2018 was a year of politics in the stock markets. First and foremost, three major topics dominated international market activity: the trade dispute between the USA and China, the Brexit, and Italy, with the focus initially on the formation of a new government and later on the budget dispute with the EU Commission.
During the course of the year, fear about a world-wide economic slowdown emerged additionally. Initial concerns were raised as early as February, following new US labour market data. January data showed a stronger increase in hourly wages than expected, fuelling expectations of higher inflation. This in turn triggered concerns that the US Federal Reserve might raise interest rates sooner and thereby slow US economic growth.
At the time of writing, the Fed has raised interest rates a total of four times, starting at 1.25 to 1.50 percent at the beginning of 2018, and currently ranging at 2.25 to 2.50 per cent. So far, however, the US economy has remained robust despite losing momentum throughout the year. In Q3, the US economy grew by 3.5 per cent taken over the year as a whole, compared with 4.2 per cent in Q2.
However, higher interest rates indirectly caused disturbances in the emerging markets, as the higher interest range provided a significant boost to the US dollar and thus put numerous currencies in the emerging markets under pressure. Exacerbated by local economic policy problems, the Turkish lira, the Indian rupee, the Brazilian real and the Argentine peso in particular saw sharp drops.
In addition, economic concerns caused oil prices to drop significantly in the fourth quarter. Within just a few weeks, the prices of the two foremost oil grades Brent and WTI dipped by more than 20 per cent, forcing a reaction from the expanded oil cartel OPEC+, which agreed in December to cut its production by 1.2 million barrels a day until June 2019. Whether this will be sufficient to stabilise the oil market is still uncertain; however, Brent and WTI are clearly leaving the year weaker than they entered it: Brent currently lies at around 53 and WTI at around 45 dollars per barrel (159 litres). At the start of the year, prices lay at 66 and 60 dollars respectively.
Stock markets see shares drop throughout the year
The stock markets have had little to cheer about in 2018, although losses on the US exchanges are comparatively moderate. The Dow Jones is currently down by around seven and a half per cent, and the S&P 500 has already lost 7.7 per cent over the year. The Japanese leading index Nikkei-225 recorded a loss of around twelve per cent so far in 2018. By comparison, the European markets were hit harder. The Euro-Stoxx-50 is ending the year with a minus of around 15 per cent, the Frankfurt DAX is likely to lose around 18 per cent. The Viennese ATX is heading towards a 20 per cent drop.

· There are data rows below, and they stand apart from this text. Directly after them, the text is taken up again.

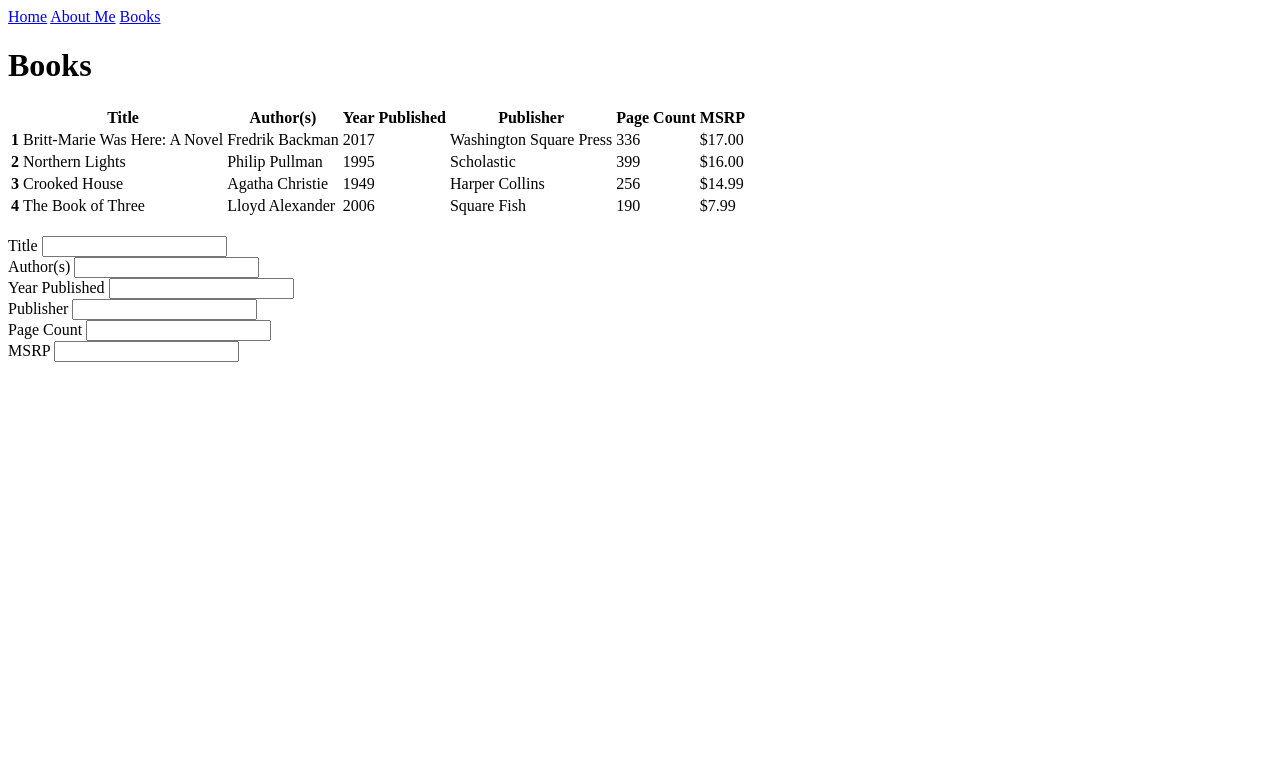
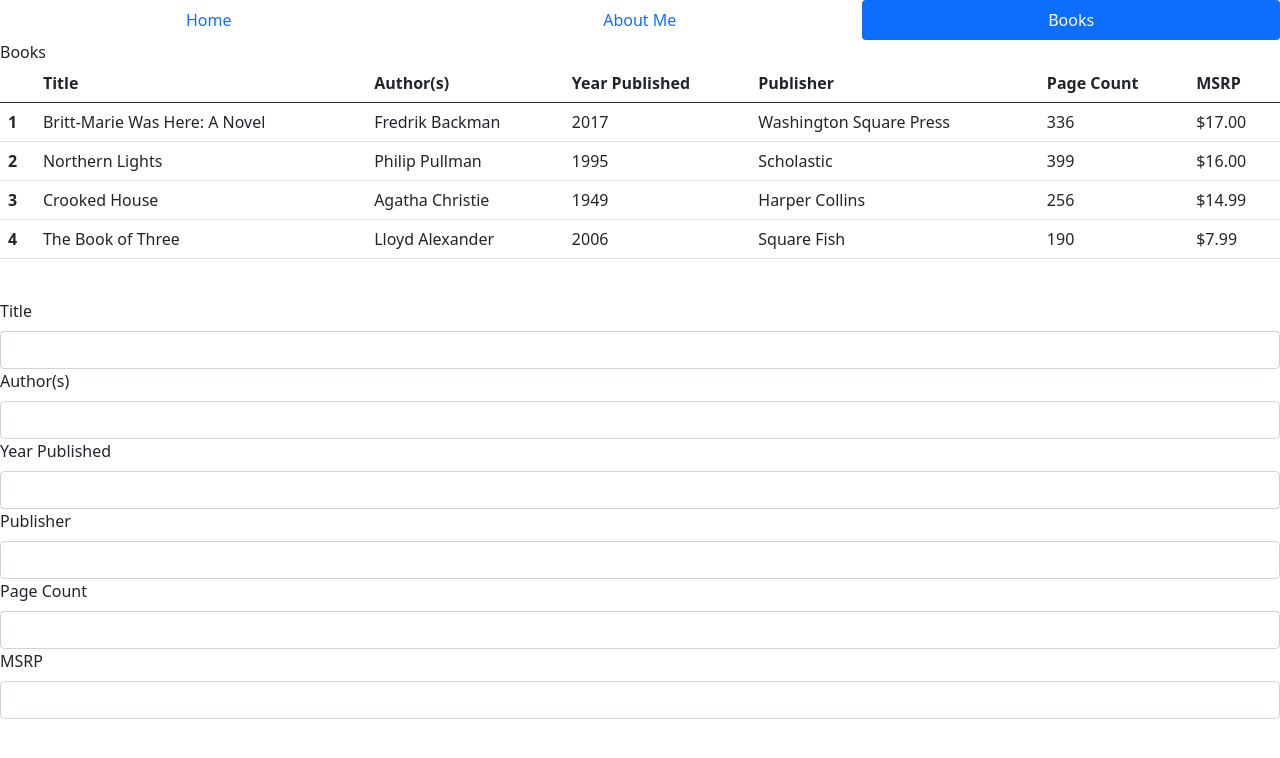
Before and after one commit to iu-msis/1-html-review-kpworrall, a plain HTML site: page public/books/index.html in a window 1280 px wide. Drawn offline with nearby package versions, Linux system fonts and the light colour scheme.

Commit message:
Stylesheets added

```diff
--- a/public/books/index.html
+++ b/public/books/index.html
@@ -1,11 +1,15 @@
 <nav class="nav nav-pills flex-column flex-sm-row">
   <a class="flex-sm-fill text-sm-center nav-link" aria-current="page" href="../index.html">Home</a>
-  <a class="flex-sm-fill text-sm-center nav-link" href="/about-me.html">About Me</a>
-  <a class="flex-sm-fill text-sm-center nav-link active" href="../../form/index.html">Books</a>
+  <a class="flex-sm-fill text-sm-center nav-link" href="../about-me/index.html">About Me</a>
+  <a class="flex-sm-fill text-sm-center nav-link active" href="/index.html">Books</a>
 </nav>
-<h1>
+  <link rel="stylesheet" href="../css/site.css">
+<head>
+  <link href="https://cdn.jsdelivr.net/npm/bootstrap@5.1.0/dist/css/bootstrap.min.css" rel="stylesheet" integrity="sha384-KyZXEAg3QhqLMpG8r+8fhAXLRk2vvoC2f3B09zVXn8CA5QIVfZOJ3BCsw2P0p/We" crossorigin="anonymous">
+  <link rel="stylesheet" href="../css/site.css">
   Books
-</h1>
+</head>
+<body>
 <table class="table">
   <thead>
     <tr>
@@ -46,7 +50,7 @@
       <td>256</td>
       <td>$14.99</td>
     </tr>
-    <tr>
+    <tr id="new">
       <th scope="row">4</th>
       <td>The Book of Three</td>
       <td>Lloyd Alexander</td>
@@ -88,3 +92,4 @@
 
 
 </form>
+</body>
```
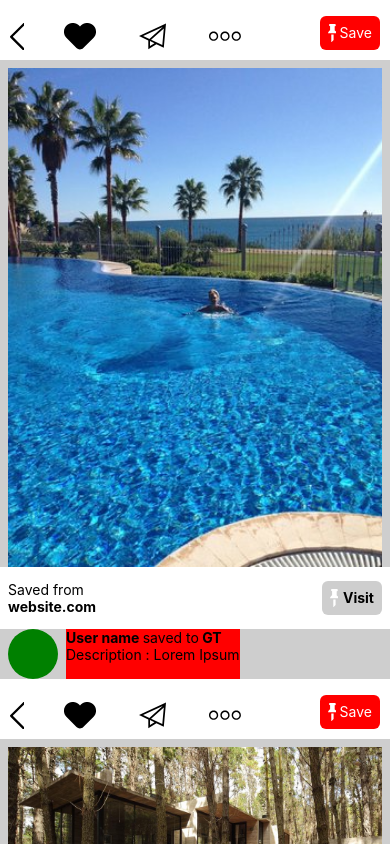
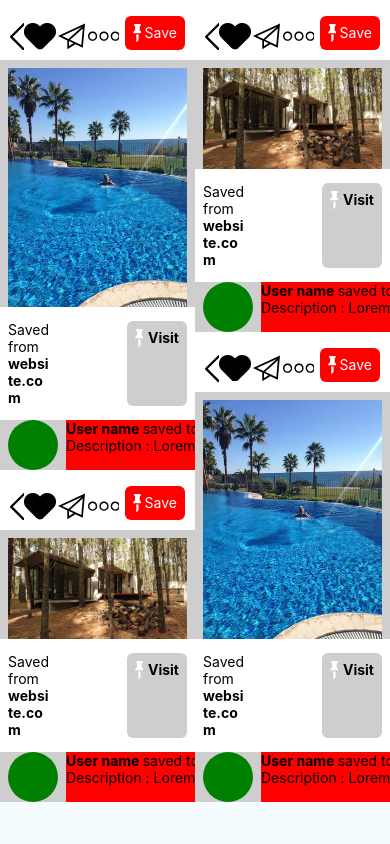
Before and after one commit to matiaskochman/reactnative_flexbox_design, a React Native app: screen / in a window 390 px wide. Built offline with nearby package versions, Linux system fonts and the light colour scheme.

Commit message:
styling in 2 columns

```diff
--- a/App.js
+++ b/App.js
@@ -21,6 +21,7 @@ export default class App extends Component<{}> {
     super(props);
 
     this.state = {
+      columns:2,
       pin:{
         hotel1:{
           imageSource:require('./app/images/hotel1.jpg'),
@@ -39,9 +40,15 @@ export default class App extends Component<{}> {
 
   render() {
     return (
-      <ScrollView style={styles.container}>
-        <Pin pinSource={this.state.pin.hotel1}/>
-        <Pin pinSource={this.state.pin.haus}/>
+      <ScrollView style={styles.container} contentContainerStyle={styles.contentContainer}>
+        <View style={styles.pinContainer}>
+          <Pin pinSource={this.state.pin.hotel1} columns={this.state.columns}/>
+          <Pin pinSource={this.state.pin.haus} columns={this.state.columns}/>
+        </View>
+        <View style={styles.pinContainer}>
+          <Pin pinSource={this.state.pin.haus} columns={this.state.columns}/>
+          <Pin pinSource={this.state.pin.hotel1} columns={this.state.columns}/>
+        </View>
       </ScrollView>
     )
 
@@ -49,6 +56,9 @@ export default class App extends Component<{}> {
 }
 
 const styles = StyleSheet.create({
+  contentContainer:{
+    flexDirection:'row'
+  },
   container: {
     flex: 1,
     //justifyContent: 'center',
@@ -65,4 +75,10 @@ const styles = StyleSheet.create({
     color: '#333333',
     marginBottom: 5,
   },
+  pinContainer:{
+    flex:1,
+    flexDirection:'column', //por default es column pero toma la direction del padre que es row
+    alignSelf:'flex-start',
+    alignItems:'flex-start'
+  }
 });
--- a/app/components/LocalImage.js
+++ b/app/components/LocalImage.js
@@ -1,9 +1,12 @@
 import React, {Component} from 'react';
 import {Image,Dimensions} from 'react-native';
 
-const LocalImage = ({source,originalWidth,originalHeight}) => {
+const LocalImage = ({source,originalWidth,originalHeight,columns}) => {
   let windowWidth = Dimensions.get('window').width;
 
+  if(columns){
+    windowWidth = windowWidth /columns;
+  }
   // -16 because style is taking 16 px of padding
   let widthChange = (windowWidth - 16) / originalWidth;
   let newWidth = originalWidth * widthChange;
--- a/app/components/Pin.js
+++ b/app/components/Pin.js
@@ -1,5 +1,6 @@
 import React, { Component } from 'react';
-import { View,Text,StyleSheet,Image } from 'react-native';
+import { View,Text,StyleSheet,Image,
+Dimensions } from 'react-native';
 
 import {
   Back,
@@ -12,11 +13,13 @@ import UtilityNavButton from './UtilityNavButton';
 import Button from './Button';
 import LocalImage from './LocalImage';
 
+
+let windowWidth = Dimensions.get('window').width;
 export default class Pin extends Component {
 
   render(){
     return(
-      <View style={styles.PinContainer}>
+      <View style={[styles.PinContainer,{width:windowWidth/this.props.columns}]}>
 
         {/*header*/}
         <View style={styles.PinHeader}>
@@ -37,16 +40,8 @@ export default class Pin extends Component {
         <LocalImage
           source={this.props.pinSource.imageSource}
           originalWidth={this.props.pinSource.originalWidth}
-          originalHeight={this.props.pinSource.originalHeight}/>
-
-          {
-            /*
-            <LocalImage
-              source={require('../images/haus.jpg')}
-              originalWidth={1024}
-              originalHeight={576}/>
-            */
-          }
+          originalHeight={this.props.pinSource.originalHeight}
+          columns={this.props.columns}/>
 
         </View>
 
```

In 2019, politics will likely continue to have a strong impact on the market, especially since neither the trading dispute nor the Brexit have been resolved so far. Concerns about global economic development also remain, as growth forecasts for the coming year point to a world-wide loss of momentum. Market experts therefore expect the markets to remain volatile in the 2019.
Prognoses are no reliable indicator for future performance.